§ **YOUR INSTRUCTIONS**: Every line below must be copied as written, except for pictures.

══════════════════════════════

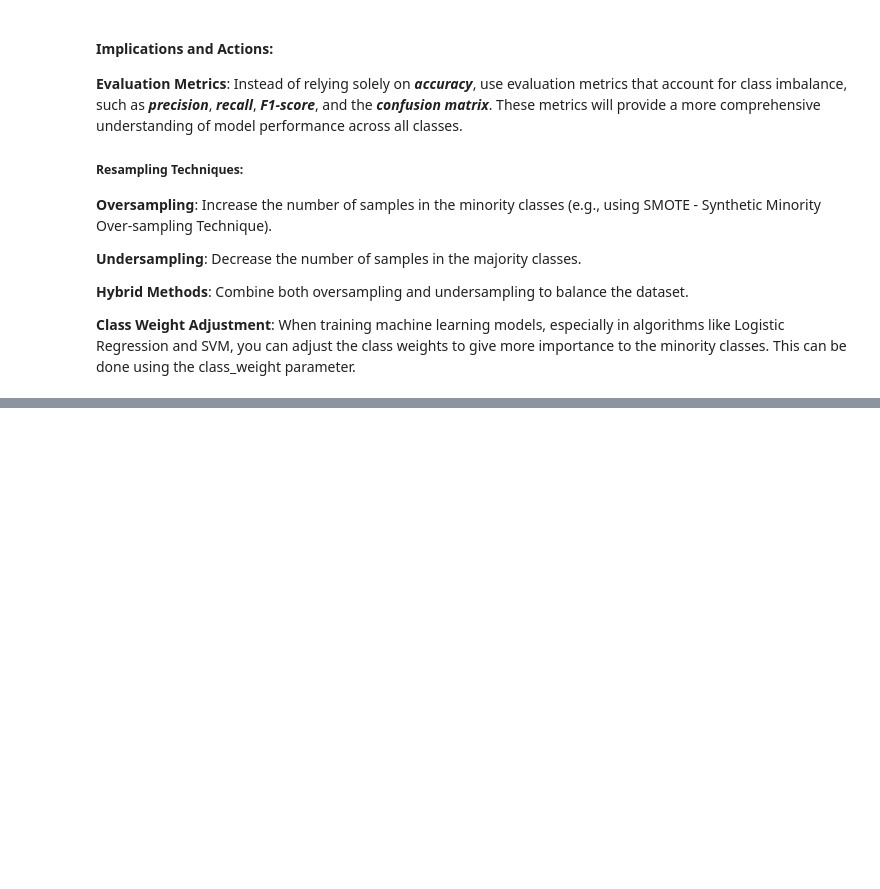
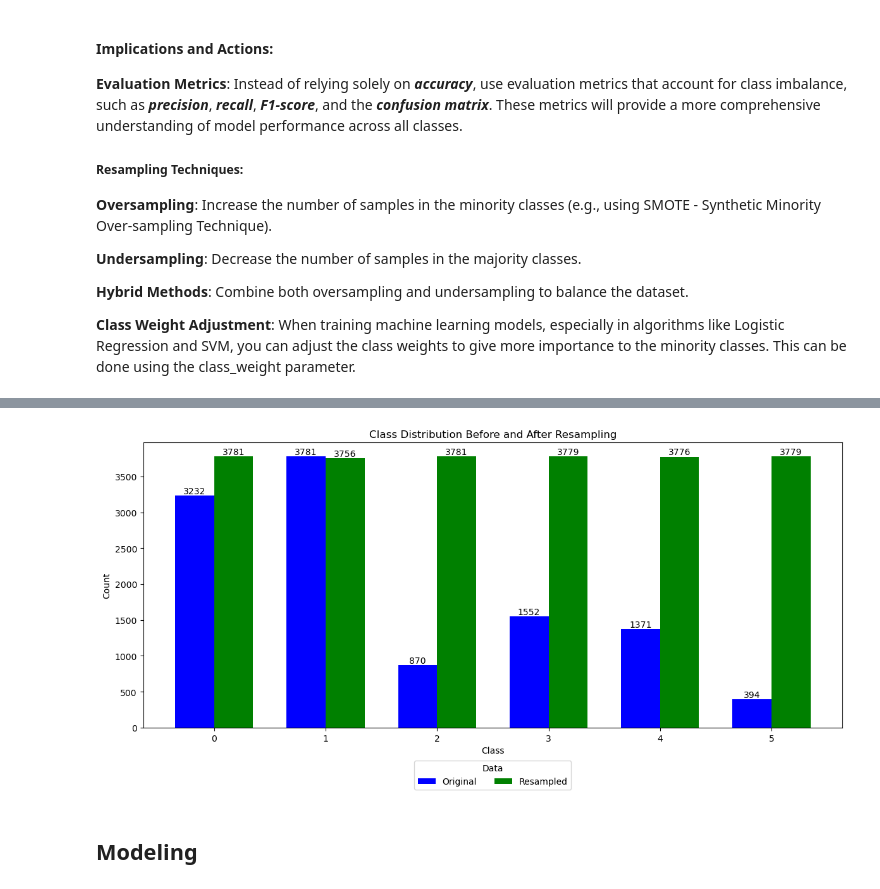
Before and after one commit to springboardmentor112/SentimentAnalysis-TextClassification, a Jupyter notebook: textClassification.ipynb, the cells around one changed output, grey strips where cells are left out. Cells and saved outputs as stored; diff of their text form; code cells hidden in the pictures; blank space fills up the shorter version.

```diff
--- a/textClassification.ipynb
+++ b/textClassification.ipynb
@@ -908,0 +340,45 @@ Accuracy: 0.8535447761194029
+# %%
+# Visualizing training data difference
+
+# Count the number of instances for each class before and after resampling
+class_distribution_original = Counter(y_train)
+class_distribution_resampled = Counter(y_resampled)
+
+# Create DataFrame for plotting
+original_dist_df = pd.DataFrame.from_dict(class_distribution_original, orient='index').reset_index()
+original_dist_df.columns = ['Class', 'Count_Original']
+
+resampled_dist_df = pd.DataFrame.from_dict(class_distribution_resampled, orient='index').reset_index()
+resampled_dist_df.columns = ['Class', 'Count_Resampled']
+
+# Merge the dataframes for plotting
+merged_df = pd.merge(original_dist_df, resampled_dist_df, on='Class')
+
+# Plotting
+plt.figure(figsize=(12, 6))
+bar_width = 0.35
+index = merged_df['Class']
+
+bar1 = plt.bar(index, merged_df['Count_Original'], bar_width, label='Original', color='b')
+bar2 = plt.bar(index + bar_width, merged_df['Count_Resampled'], bar_width, label='Resampled', color='g')
+
+plt.xlabel('Class')
+plt.ylabel('Count')
+plt.title('Class Distribution Before and After Resampling')
+plt.xticks(index + bar_width / 2, merged_df['Class'])
+plt.legend(title='Data', loc='upper center', bbox_to_anchor=(0.5, -0.1), ncol=6)
+
+# Add counts on each bar
+for bar in bar1:
+    yval = bar.get_height()
+    plt.text(bar.get_x() + bar.get_width() / 2, yval, int(yval), ha='center', va='bottom')
+for bar in bar2:
+    yval = bar.get_height()
+    plt.text(bar.get_x() + bar.get_width() / 2, yval, int(yval), ha='center', va='bottom')
+
+plt.tight_layout()
+plt.show()
+# %% [output]
+[figure, added]
+# %% [markdown]
+## Modeling
```
Also changed, not shown: parts of 61 cells of this notebook.
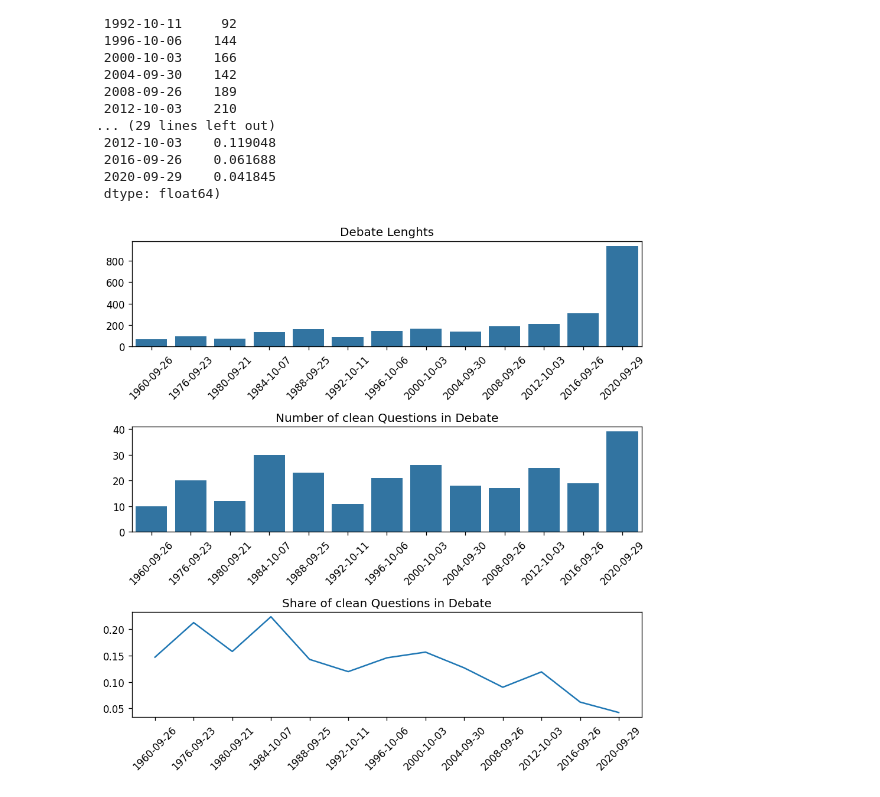
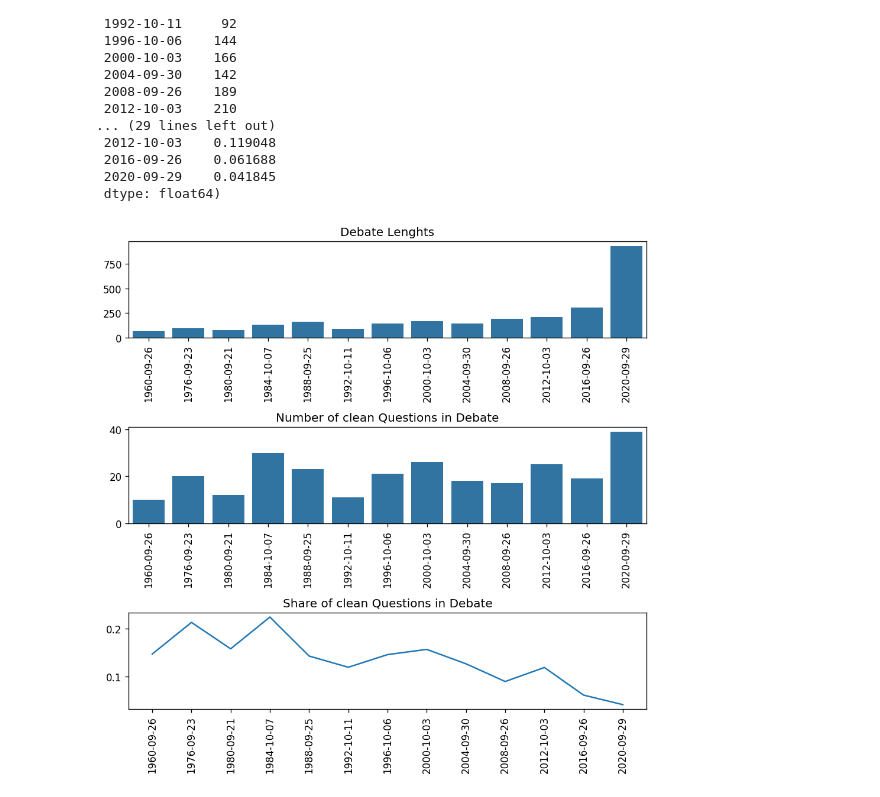
Before and after one commit to ngruenefeld/qud-for-us-presidential-debates, a Jupyter notebook: us_debates_metrics.ipynb, the cells around one changed output. Cells and saved outputs as stored; diff of their text form; code cells hidden in the pictures.

```diff
--- a/us_debates_metrics.ipynb
+++ b/us_debates_metrics.ipynb
@@ -44,3 +44,5 @@ df
+# %%
+df_filtered = df[df["question"].notnull()]
 # %%
 for i, d in enumerate(dates):
     print(f"{i}\t{d}\t{len(dfs[d])}\t{len(dfs[d].columns)}")
@@ -79,6 +81,6 @@ for i, d in enumerate(dates):
 # %%
 debate_lenghts = df.groupby("date").size()
-debate_lenghts_f = df[df["question"].notnull()].groupby("date").size()
+debate_lenghts_f = df_filtered.groupby("date").size()
 debate_ratios = debate_lenghts_f / debate_lenghts
 debate_lenghts, debate_lenghts_f, debate_ratios
 # %% [output]
@@ -102,16 +104,16 @@ debate_lenghts, debate_lenghts_f, debate_ratios
 # %%
 fig, axs = plt.subplots(3, 1, figsize=(8, 8))
 
 sns.barplot(data=debate_lenghts, ax=axs[0]).set_title("Debate Lenghts")
 axs[0].set_xlabel(None)
 sns.barplot(data=debate_lenghts_f, ax=axs[1]).set_title("Number of clean Questions in Debate")
 axs[1].set_xlabel(None)
 sns.lineplot(data=debate_ratios, ax=axs[2]).set_title("Share of clean Questions in Debate")
 axs[2].set_xlabel(None)
 
 for ax in axs:
-    ax.tick_params(axis='x', rotation=45)
+    ax.tick_params(axis='x', rotation=90)
 
 fig.tight_layout()
 # %% [output]
-[figure, old version]
+[figure, new version]
```
Also changed, not shown: parts of 13 cells of this notebook, 13 other files.
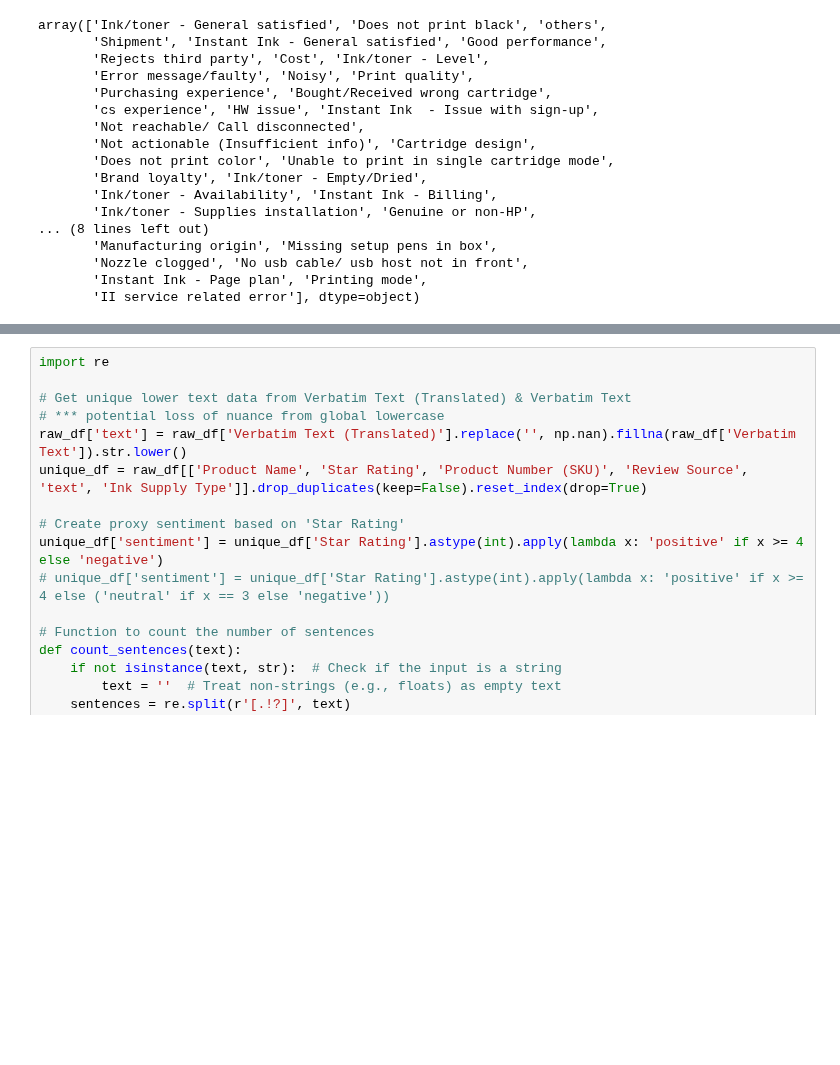
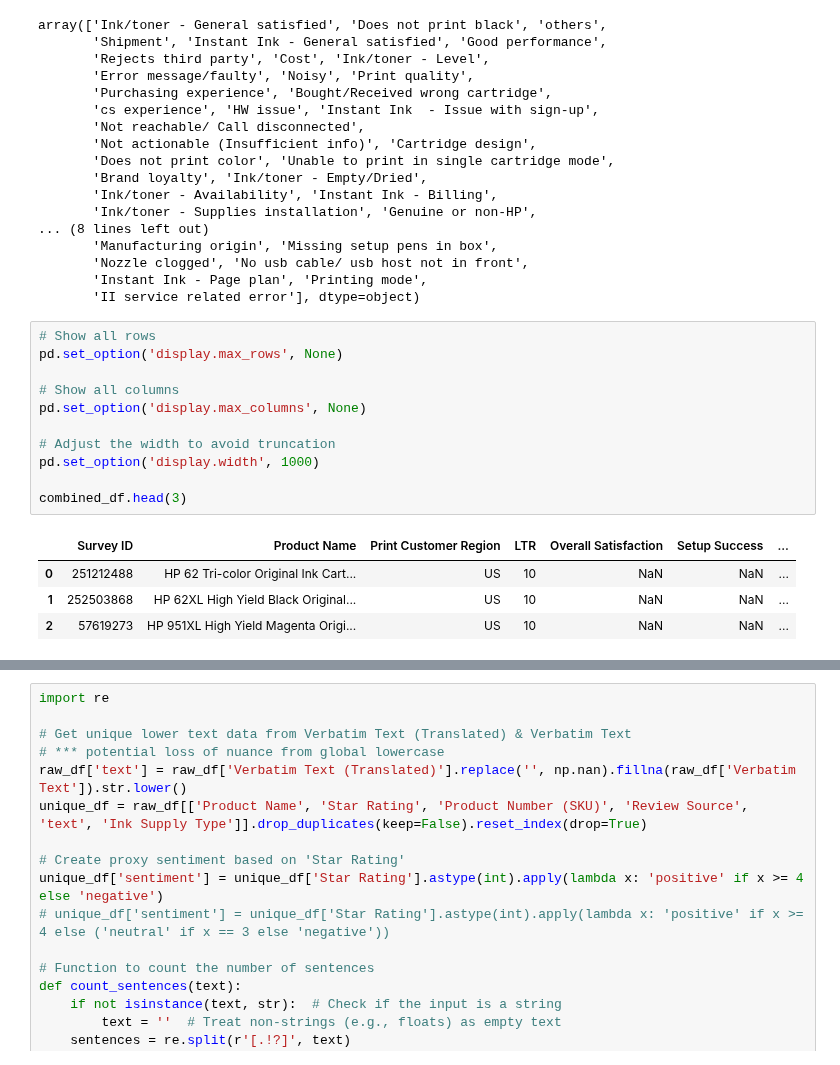
Before and after one commit to wd686/InkSightAnalyzer, a Jupyter notebook: EDA Entity & Aspect Mining Heuristic 3_1 [roy] copy.ipynb, the cells around one changed output, grey strips where cells are left out. Cells and saved outputs as stored; diff of their text form; blank space fills up the shorter version.

```diff
--- a/EDA Entity & Aspect Mining Heuristic 3_1 [roy] copy.ipynb
+++ b/EDA Entity & Aspect Mining Heuristic 3_1 [roy] copy.ipynb
@@ -38,3 +38,19 @@ array(['Ink/toner - General satisfied', 'Does not print black', 'others',
        'Nozzle clogged', 'No usb cable/ usb host not in front',
        'Instant Ink - Page plan', 'Printing mode',
        'II service related error'], dtype=object)
+# %%
+# Show all rows
+pd.set_option('display.max_rows', None)
+
+# Show all columns
+pd.set_option('display.max_columns', None)
+
+# Adjust the width to avoid truncation
+pd.set_option('display.width', 1000)
+
+combined_df.head(3)
+# %% [output]
+|  | Survey ID | Product Name | Print Customer Region | LTR | Overall Satisfaction | Setup Success | ... |
+| 0 | 251212488 | HP 62 Tri-color Original Ink Cart... | US | 10 | NaN | NaN | ... |
+| 1 | 252503868 | HP 62XL High Yield Black Original... | US | 10 | NaN | NaN | ... |
+| 2 | 57619273 | HP 951XL High Yield Magenta Origi... | US | 10 | NaN | NaN | ... |
```
Also changed, not shown: parts of 2 cells of this notebook.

══════════════════════════════

§ **SOLUTION TO THE PROBLEM**:
Before and after one commit to springboardmentor112/SentimentAnalysis-TextClassification, a Jupyter notebook: textClassification.ipynb, the cells around one changed output, grey strips where cells are left out. Cells and saved outputs as stored; diff of their text form; code cells hidden in the pictures; blank space fills up the shorter version.

```diff
--- a/textClassification.ipynb
+++ b/textClassification.ipynb
@@ -908,0 +340,45 @@ Accuracy: 0.8535447761194029
+# %%
+# Visualizing training data difference
+
+# Count the number of instances for each class before and after resampling
+class_distribution_original = Counter(y_train)
+class_distribution_resampled = Counter(y_resampled)
+
+# Create DataFrame for plotting
+original_dist_df = pd.DataFrame.from_dict(class_distribution_original, orient='index').reset_index()
+original_dist_df.columns = ['Class', 'Count_Original']
+
+resampled_dist_df = pd.DataFrame.from_dict(class_distribution_resampled, orient='index').reset_index()
+resampled_dist_df.columns = ['Class', 'Count_Resampled']
+
+# Merge the dataframes for plotting
+merged_df = pd.merge(original_dist_df, resampled_dist_df, on='Class')
+
+# Plotting
+plt.figure(figsize=(12, 6))
+bar_width = 0.35
+index = merged_df['Class']
+
+bar1 = plt.bar(index, merged_df['Count_Original'], bar_width, label='Original', color='b')
+bar2 = plt.bar(index + bar_width, merged_df['Count_Resampled'], bar_width, label='Resampled', color='g')
+
+plt.xlabel('Class')
+plt.ylabel('Count')
+plt.title('Class Distribution Before and After Resampling')
+plt.xticks(index + bar_width / 2, merged_df['Class'])
+plt.legend(title='Data', loc='upper center', bbox_to_anchor=(0.5, -0.1), ncol=6)
+
+# Add counts on each bar
+for bar in bar1:
+    yval = bar.get_height()
+    plt.text(bar.get_x() + bar.get_width() / 2, yval, int(yval), ha='center', va='bottom')
+for bar in bar2:
+    yval = bar.get_height()
+    plt.text(bar.get_x() + bar.get_width() / 2, yval, int(yval), ha='center', va='bottom')
+
+plt.tight_layout()
+plt.show()
+# %% [output]
+[figure, added]
+# %% [markdown]
+## Modeling
```
Also changed, not shown: parts of 61 cells of this notebook.
Before and after one commit to ngruenefeld/qud-for-us-presidential-debates, a Jupyter notebook: us_debates_metrics.ipynb, the cells around one changed output. Cells and saved outputs as stored; diff of their text form; code cells hidden in the pictures.

```diff
--- a/us_debates_metrics.ipynb
+++ b/us_debates_metrics.ipynb
@@ -44,3 +44,5 @@ df
+# %%
+df_filtered = df[df["question"].notnull()]
 # %%
 for i, d in enumerate(dates):
     print(f"{i}\t{d}\t{len(dfs[d])}\t{len(dfs[d].columns)}")
@@ -79,6 +81,6 @@ for i, d in enumerate(dates):
 # %%
 debate_lenghts = df.groupby("date").size()
-debate_lenghts_f = df[df["question"].notnull()].groupby("date").size()
+debate_lenghts_f = df_filtered.groupby("date").size()
 debate_ratios = debate_lenghts_f / debate_lenghts
 debate_lenghts, debate_lenghts_f, debate_ratios
 # %% [output]
@@ -102,16 +104,16 @@ debate_lenghts, debate_lenghts_f, debate_ratios
 # %%
 fig, axs = plt.subplots(3, 1, figsize=(8, 8))
 
 sns.barplot(data=debate_lenghts, ax=axs[0]).set_title("Debate Lenghts")
 axs[0].set_xlabel(None)
 sns.barplot(data=debate_lenghts_f, ax=axs[1]).set_title("Number of clean Questions in Debate")
 axs[1].set_xlabel(None)
 sns.lineplot(data=debate_ratios, ax=axs[2]).set_title("Share of clean Questions in Debate")
 axs[2].set_xlabel(None)
 
 for ax in axs:
-    ax.tick_params(axis='x', rotation=45)
+    ax.tick_params(axis='x', rotation=90)
 
 fig.tight_layout()
 # %% [output]
-[figure, old version]
+[figure, new version]
```
Also changed, not shown: parts of 13 cells of this notebook, 13 other files.
Before and after one commit to wd686/InkSightAnalyzer, a Jupyter notebook: EDA Entity & Aspect Mining Heuristic 3_1 [roy] copy.ipynb, the cells around one changed output, grey strips where cells are left out. Cells and saved outputs as stored; diff of their text form; blank space fills up the shorter version.

```diff
--- a/EDA Entity & Aspect Mining Heuristic 3_1 [roy] copy.ipynb
+++ b/EDA Entity & Aspect Mining Heuristic 3_1 [roy] copy.ipynb
@@ -38,3 +38,19 @@ array(['Ink/toner - General satisfied', 'Does not print black', 'others',
        'Nozzle clogged', 'No usb cable/ usb host not in front',
        'Instant Ink - Page plan', 'Printing mode',
        'II service related error'], dtype=object)
+# %%
+# Show all rows
+pd.set_option('display.max_rows', None)
+
+# Show all columns
+pd.set_option('display.max_columns', None)
+
+# Adjust the width to avoid truncation
+pd.set_option('display.width', 1000)
+
+combined_df.head(3)
+# %% [output]
+|  | Survey ID | Product Name | Print Customer Region | LTR | Overall Satisfaction | Setup Success | ... |
+| 0 | 251212488 | HP 62 Tri-color Original Ink Cart... | US | 10 | NaN | NaN | ... |
+| 1 | 252503868 | HP 62XL High Yield Black Original... | US | 10 | NaN | NaN | ... |
+| 2 | 57619273 | HP 951XL High Yield Magenta Origi... | US | 10 | NaN | NaN | ... |
```
Also changed, not shown: parts of 2 cells of this notebook.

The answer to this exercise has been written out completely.